◆ ENTRIES PROVIDED:
==================================================
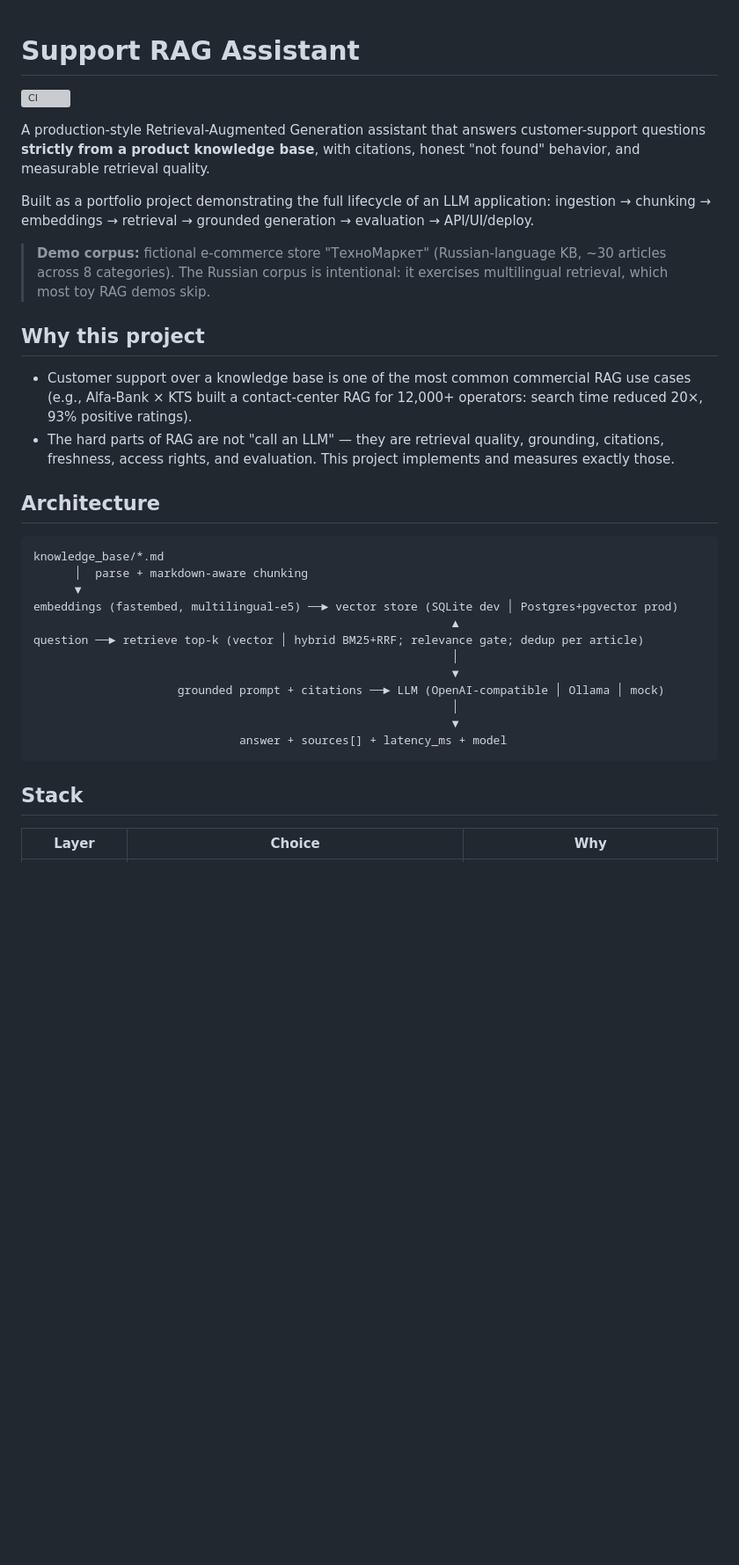
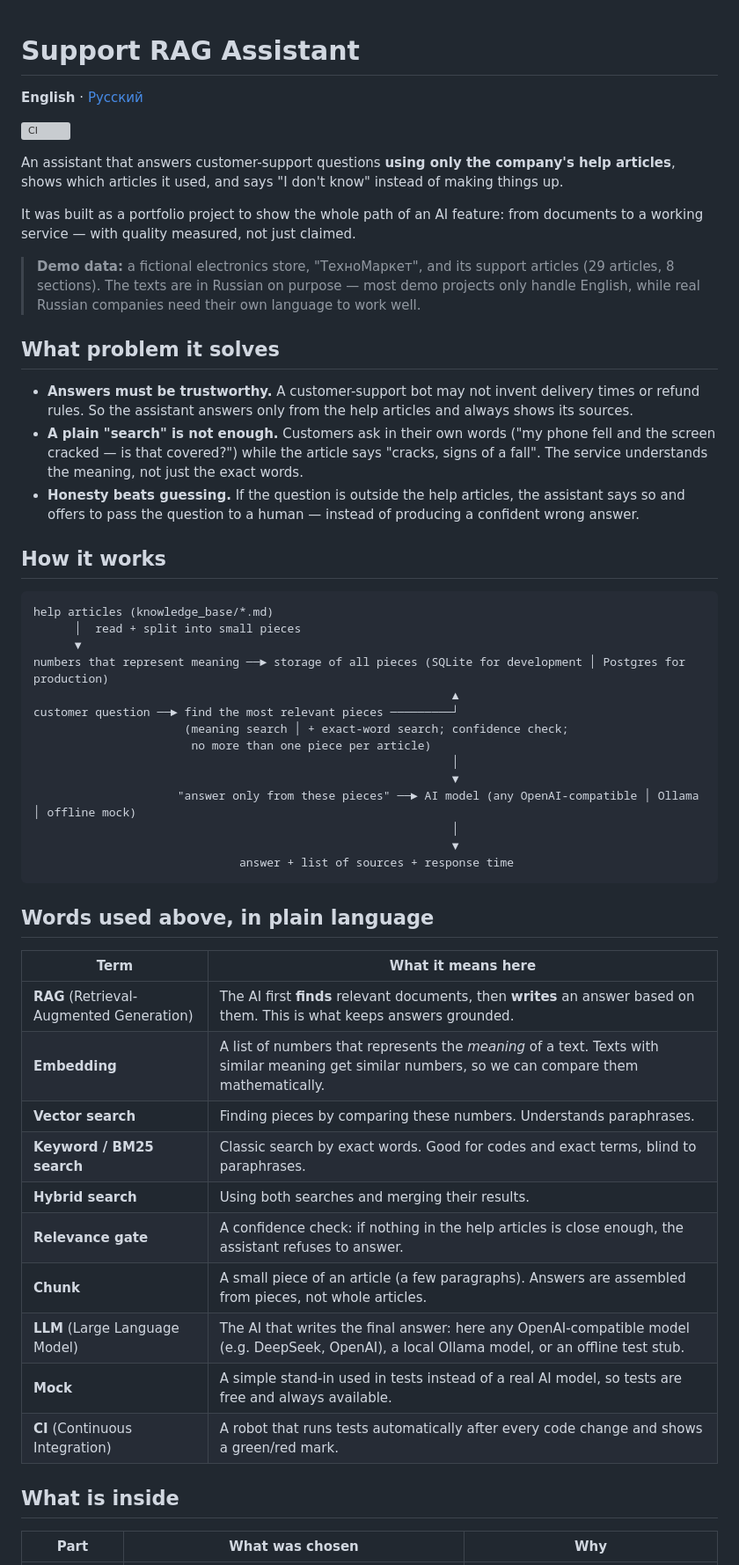
Before and after one commit to ultimatekillingmachine/rag-support-assistant, a Markdown page: README.md, the part around one of its changes. Shown at 88% size. Drawn GitHub-style; blank space fills up the shorter version; grey boxes are pictures that could not be loaded.

````diff
--- a/README.md
+++ b/README.md
@@ -1,36 +1,57 @@
 # Support RAG Assistant
+
+**English** · [Русский](README.ru.md)
 
 [![CI](https://github.com/ultimatekillingmachine/rag-support-assistant/actions/workflows/ci.yml/badge.svg)](https://github.com/ultimatekillingmachine/rag-support-assistant/actions/workflows/ci.yml)
 
-A production-style Retrieval-Augmented Generation assistant that answers customer-support questions **strictly from a product knowledge base**, with citations, honest "not found" behavior, and measurable retrieval quality.
+An assistant that answers customer-support questions **using only the company's help articles**, shows which articles it used, and says "I don't know" instead of making things up.
 
-Built as a portfolio project demonstrating the full lifecycle of an LLM application: ingestion → chunking → embeddings → retrieval → grounded generation → evaluation → API/UI/deploy.
+It was built as a portfolio project to show the whole path of an AI feature: from documents to a working service — with quality measured, not just claimed.
 
-> **Demo corpus:** fictional e-commerce store "ТехноМаркет" (Russian-language KB, ~30 articles across 8 categories). The Russian corpus is intentional: it exercises multilingual retrieval, which most toy RAG demos skip.
+> **Demo data:** a fictional electronics store, "ТехноМаркет", and its support articles (29 articles, 8 sections). The texts are in Russian on purpose — most demo projects only handle English, while real Russian companies need their own language to work well.
 
-## Why this project
+## What problem it solves
 
-- Customer support over a knowledge base is one of the most common commercial RAG use cases (e.g., Alfa-Bank × KTS built a contact-center RAG for 12,000+ operators: search time reduced 20×, 93% positive ratings).
-- The hard parts of RAG are not "call an LLM" — they are retrieval quality, grounding, citations, freshness, access rights, and evaluation. This project implements and measures exactly those.
+- **Answers must be trustworthy.** A customer-support bot may not invent delivery times or refund rules. So the assistant answers only from the help articles and always shows its sources.
+- **A plain "search" is not enough.** Customers ask in their own words ("my phone fell and the screen cracked — is that covered?") while the article says "cracks, signs of a fall". The service understands the meaning, not just the exact words.
+- **Honesty beats guessing.** If the question is outside the help articles, the assistant says so and offers to pass the question to a human — instead of producing a confident wrong answer.
 
-## Architecture
+## How it works
 
 ```
-knowledge_base/*.md
-      │  parse + markdown-aware chunking
+help articles (knowledge_base/*.md)
+      │  read + split into small pieces
       ▼
-embeddings (fastembed, multilingual-e5) ──► vector store (SQLite dev │ Postgres+pgvector prod)
+numbers that represent meaning ──► storage of all pieces (SQLite for development │ Postgres for production)
                                                              ▲
-question ──► retrieve top-k (vector │ hybrid BM25+RRF; relevance gate; dedup per article)
+customer question ──► find the most relevant pieces ─────────┘
+                      (meaning search │ + exact-word search; confidence check;
+                       no more than one piece per article)
                                                              │
                                                              ▼
-                     grounded prompt + citations ──► LLM (OpenAI-compatible │ Ollama │ mock)
+                     "answer only from these pieces" ──► AI model (any OpenAI-compatible │ Ollama │ offline mock)
                                                              │
                                                              ▼
-                              answer + sources[] + latency_ms + model
+                              answer + list of sources + response time
 ```
 
-## Stack
 
-| Layer | Choice | Why |
+## Words used above, in plain language
+
+| Term | What it means here |
+|---|---|
+| **RAG** (Retrieval-Augmented Generation) | The AI first **finds** relevant documents, then **writes** an answer based on them. This is what keeps answers grounded. |
+| **Embedding** | A list of numbers that represents the *meaning* of a text. Texts with similar meaning get similar numbers, so we can compare them mathematically. |
+| **Vector search** | Finding pieces by comparing these numbers. Understands paraphrases. |
+| **Keyword / BM25 search** | Classic search by exact words. Good for codes and exact terms, blind to paraphrases. |
+| **Hybrid search** | Using both searches and merging their results. |
+| **Relevance gate** | A confidence check: if nothing in the help articles is close enough, the assistant refuses to answer. |
+| **Chunk** | A small piece of an article (a few paragraphs). Answers are assembled from pieces, not whole articles. |
+| **LLM** (Large Language Model) | The AI that writes the final answer: here any OpenAI-compatible model (e.g. DeepSeek, OpenAI), a local Ollama model, or an offline test stub. |
+| **Mock** | A simple stand-in used in tests instead of a real AI model, so tests are free and always available. |
+| **CI** (Continuous Integration) | A robot that runs tests automatically after every code change and shows a green/red mark. |
+
+## What is inside
+
+| Part | What was chosen | Why |
 |---|---|---|
````
Also changed, not shown: other parts of README.md (+80 -79 lines), README.ru.md (added, +187 -0 lines).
==================================================
◆ ABOUT THIS EXERCISE: The lines holding the string "sources" in the listing above are what you should copy out.

◆ WRITTEN REPLY:
+- **Answers must be trustworthy.** A customer-support bot may not invent delivery times or refund rules. So the assistant answers only from the help articles and always shows its sources.
-                              answer + sources[] + latency_ms + model
+                              answer + list of sources + response time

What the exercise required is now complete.